What is expected:
Each record should be set down again so that it matches the original exactly.
==*==
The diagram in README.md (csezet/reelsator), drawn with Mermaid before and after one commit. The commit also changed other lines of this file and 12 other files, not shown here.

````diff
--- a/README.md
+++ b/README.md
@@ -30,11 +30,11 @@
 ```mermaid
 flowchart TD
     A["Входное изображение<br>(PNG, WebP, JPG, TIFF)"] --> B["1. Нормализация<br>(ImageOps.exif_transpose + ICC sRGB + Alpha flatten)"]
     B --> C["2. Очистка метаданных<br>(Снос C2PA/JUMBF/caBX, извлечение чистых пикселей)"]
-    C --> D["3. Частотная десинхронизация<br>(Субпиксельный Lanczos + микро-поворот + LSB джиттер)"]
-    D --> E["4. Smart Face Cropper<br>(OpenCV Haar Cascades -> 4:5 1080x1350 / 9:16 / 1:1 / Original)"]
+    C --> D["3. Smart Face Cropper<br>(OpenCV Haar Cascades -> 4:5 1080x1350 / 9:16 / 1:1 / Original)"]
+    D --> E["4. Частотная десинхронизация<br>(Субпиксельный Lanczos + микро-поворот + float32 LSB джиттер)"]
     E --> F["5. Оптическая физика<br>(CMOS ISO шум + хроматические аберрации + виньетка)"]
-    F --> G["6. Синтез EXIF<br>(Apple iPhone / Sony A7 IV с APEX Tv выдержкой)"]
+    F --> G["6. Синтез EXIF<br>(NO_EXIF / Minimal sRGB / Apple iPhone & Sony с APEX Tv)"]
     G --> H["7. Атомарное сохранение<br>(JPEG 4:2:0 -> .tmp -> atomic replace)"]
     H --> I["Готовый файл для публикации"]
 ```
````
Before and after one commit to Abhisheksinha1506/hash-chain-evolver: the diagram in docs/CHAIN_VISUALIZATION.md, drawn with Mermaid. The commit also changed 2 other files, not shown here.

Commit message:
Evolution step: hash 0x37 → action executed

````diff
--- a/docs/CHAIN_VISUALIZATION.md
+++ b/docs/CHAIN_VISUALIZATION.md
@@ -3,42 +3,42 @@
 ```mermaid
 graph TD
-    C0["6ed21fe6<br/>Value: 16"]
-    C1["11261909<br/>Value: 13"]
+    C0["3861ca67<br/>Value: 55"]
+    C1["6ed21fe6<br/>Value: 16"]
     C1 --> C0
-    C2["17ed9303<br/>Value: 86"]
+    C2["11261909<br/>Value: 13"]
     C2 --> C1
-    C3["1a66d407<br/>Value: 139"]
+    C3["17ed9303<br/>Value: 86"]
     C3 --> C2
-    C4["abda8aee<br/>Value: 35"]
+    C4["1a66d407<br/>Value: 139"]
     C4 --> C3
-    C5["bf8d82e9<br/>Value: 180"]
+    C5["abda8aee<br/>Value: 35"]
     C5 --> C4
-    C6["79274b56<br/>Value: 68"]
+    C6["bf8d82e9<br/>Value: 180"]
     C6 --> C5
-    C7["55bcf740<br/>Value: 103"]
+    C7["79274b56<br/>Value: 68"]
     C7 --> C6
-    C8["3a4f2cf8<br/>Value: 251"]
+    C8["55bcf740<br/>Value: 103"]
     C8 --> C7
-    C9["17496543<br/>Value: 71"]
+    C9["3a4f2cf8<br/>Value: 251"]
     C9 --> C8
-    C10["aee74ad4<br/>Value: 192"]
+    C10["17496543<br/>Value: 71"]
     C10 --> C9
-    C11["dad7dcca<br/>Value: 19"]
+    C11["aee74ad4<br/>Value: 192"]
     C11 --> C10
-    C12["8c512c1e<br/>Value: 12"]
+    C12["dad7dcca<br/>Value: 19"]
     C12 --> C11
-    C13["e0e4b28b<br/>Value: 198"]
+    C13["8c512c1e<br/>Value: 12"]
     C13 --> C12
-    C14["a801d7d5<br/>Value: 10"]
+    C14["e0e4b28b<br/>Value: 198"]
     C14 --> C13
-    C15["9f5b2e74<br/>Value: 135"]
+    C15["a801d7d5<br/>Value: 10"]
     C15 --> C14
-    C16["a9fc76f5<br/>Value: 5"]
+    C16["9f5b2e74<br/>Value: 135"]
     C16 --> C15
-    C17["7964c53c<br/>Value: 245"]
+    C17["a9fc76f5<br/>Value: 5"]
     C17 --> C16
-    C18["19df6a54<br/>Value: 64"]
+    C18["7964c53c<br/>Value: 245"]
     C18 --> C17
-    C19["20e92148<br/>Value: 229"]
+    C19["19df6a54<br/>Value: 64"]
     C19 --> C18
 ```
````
==*==
Result below:
The diagram in README.md (csezet/reelsator), drawn with Mermaid before and after one commit. The commit also changed other lines of this file and 12 other files, not shown here.

````diff
--- a/README.md
+++ b/README.md
@@ -30,11 +30,11 @@
 ```mermaid
 flowchart TD
     A["Входное изображение<br>(PNG, WebP, JPG, TIFF)"] --> B["1. Нормализация<br>(ImageOps.exif_transpose + ICC sRGB + Alpha flatten)"]
     B --> C["2. Очистка метаданных<br>(Снос C2PA/JUMBF/caBX, извлечение чистых пикселей)"]
-    C --> D["3. Частотная десинхронизация<br>(Субпиксельный Lanczos + микро-поворот + LSB джиттер)"]
-    D --> E["4. Smart Face Cropper<br>(OpenCV Haar Cascades -> 4:5 1080x1350 / 9:16 / 1:1 / Original)"]
+    C --> D["3. Smart Face Cropper<br>(OpenCV Haar Cascades -> 4:5 1080x1350 / 9:16 / 1:1 / Original)"]
+    D --> E["4. Частотная десинхронизация<br>(Субпиксельный Lanczos + микро-поворот + float32 LSB джиттер)"]
     E --> F["5. Оптическая физика<br>(CMOS ISO шум + хроматические аберрации + виньетка)"]
-    F --> G["6. Синтез EXIF<br>(Apple iPhone / Sony A7 IV с APEX Tv выдержкой)"]
+    F --> G["6. Синтез EXIF<br>(NO_EXIF / Minimal sRGB / Apple iPhone & Sony с APEX Tv)"]
     G --> H["7. Атомарное сохранение<br>(JPEG 4:2:0 -> .tmp -> atomic replace)"]
     H --> I["Готовый файл для публикации"]
 ```
````
Before and after one commit to Abhisheksinha1506/hash-chain-evolver: the diagram in docs/CHAIN_VISUALIZATION.md, drawn with Mermaid. The commit also changed 2 other files, not shown here.

Commit message:
Evolution step: hash 0x37 → action executed

````diff
--- a/docs/CHAIN_VISUALIZATION.md
+++ b/docs/CHAIN_VISUALIZATION.md
@@ -3,42 +3,42 @@
 ```mermaid
 graph TD
-    C0["6ed21fe6<br/>Value: 16"]
-    C1["11261909<br/>Value: 13"]
+    C0["3861ca67<br/>Value: 55"]
+    C1["6ed21fe6<br/>Value: 16"]
     C1 --> C0
-    C2["17ed9303<br/>Value: 86"]
+    C2["11261909<br/>Value: 13"]
     C2 --> C1
-    C3["1a66d407<br/>Value: 139"]
+    C3["17ed9303<br/>Value: 86"]
     C3 --> C2
-    C4["abda8aee<br/>Value: 35"]
+    C4["1a66d407<br/>Value: 139"]
     C4 --> C3
-    C5["bf8d82e9<br/>Value: 180"]
+    C5["abda8aee<br/>Value: 35"]
     C5 --> C4
-    C6["79274b56<br/>Value: 68"]
+    C6["bf8d82e9<br/>Value: 180"]
     C6 --> C5
-    C7["55bcf740<br/>Value: 103"]
+    C7["79274b56<br/>Value: 68"]
     C7 --> C6
-    C8["3a4f2cf8<br/>Value: 251"]
+    C8["55bcf740<br/>Value: 103"]
     C8 --> C7
-    C9["17496543<br/>Value: 71"]
+    C9["3a4f2cf8<br/>Value: 251"]
     C9 --> C8
-    C10["aee74ad4<br/>Value: 192"]
+    C10["17496543<br/>Value: 71"]
     C10 --> C9
-    C11["dad7dcca<br/>Value: 19"]
+    C11["aee74ad4<br/>Value: 192"]
     C11 --> C10
-    C12["8c512c1e<br/>Value: 12"]
+    C12["dad7dcca<br/>Value: 19"]
     C12 --> C11
-    C13["e0e4b28b<br/>Value: 198"]
+    C13["8c512c1e<br/>Value: 12"]
     C13 --> C12
-    C14["a801d7d5<br/>Value: 10"]
+    C14["e0e4b28b<br/>Value: 198"]
     C14 --> C13
-    C15["9f5b2e74<br/>Value: 135"]
+    C15["a801d7d5<br/>Value: 10"]
     C15 --> C14
-    C16["a9fc76f5<br/>Value: 5"]
+    C16["9f5b2e74<br/>Value: 135"]
     C16 --> C15
-    C17["7964c53c<br/>Value: 245"]
+    C17["a9fc76f5<br/>Value: 5"]
     C17 --> C16
-    C18["19df6a54<br/>Value: 64"]
+    C18["7964c53c<br/>Value: 245"]
     C18 --> C17
-    C19["20e92148<br/>Value: 229"]
+    C19["19df6a54<br/>Value: 64"]
     C19 --> C18
 ```
````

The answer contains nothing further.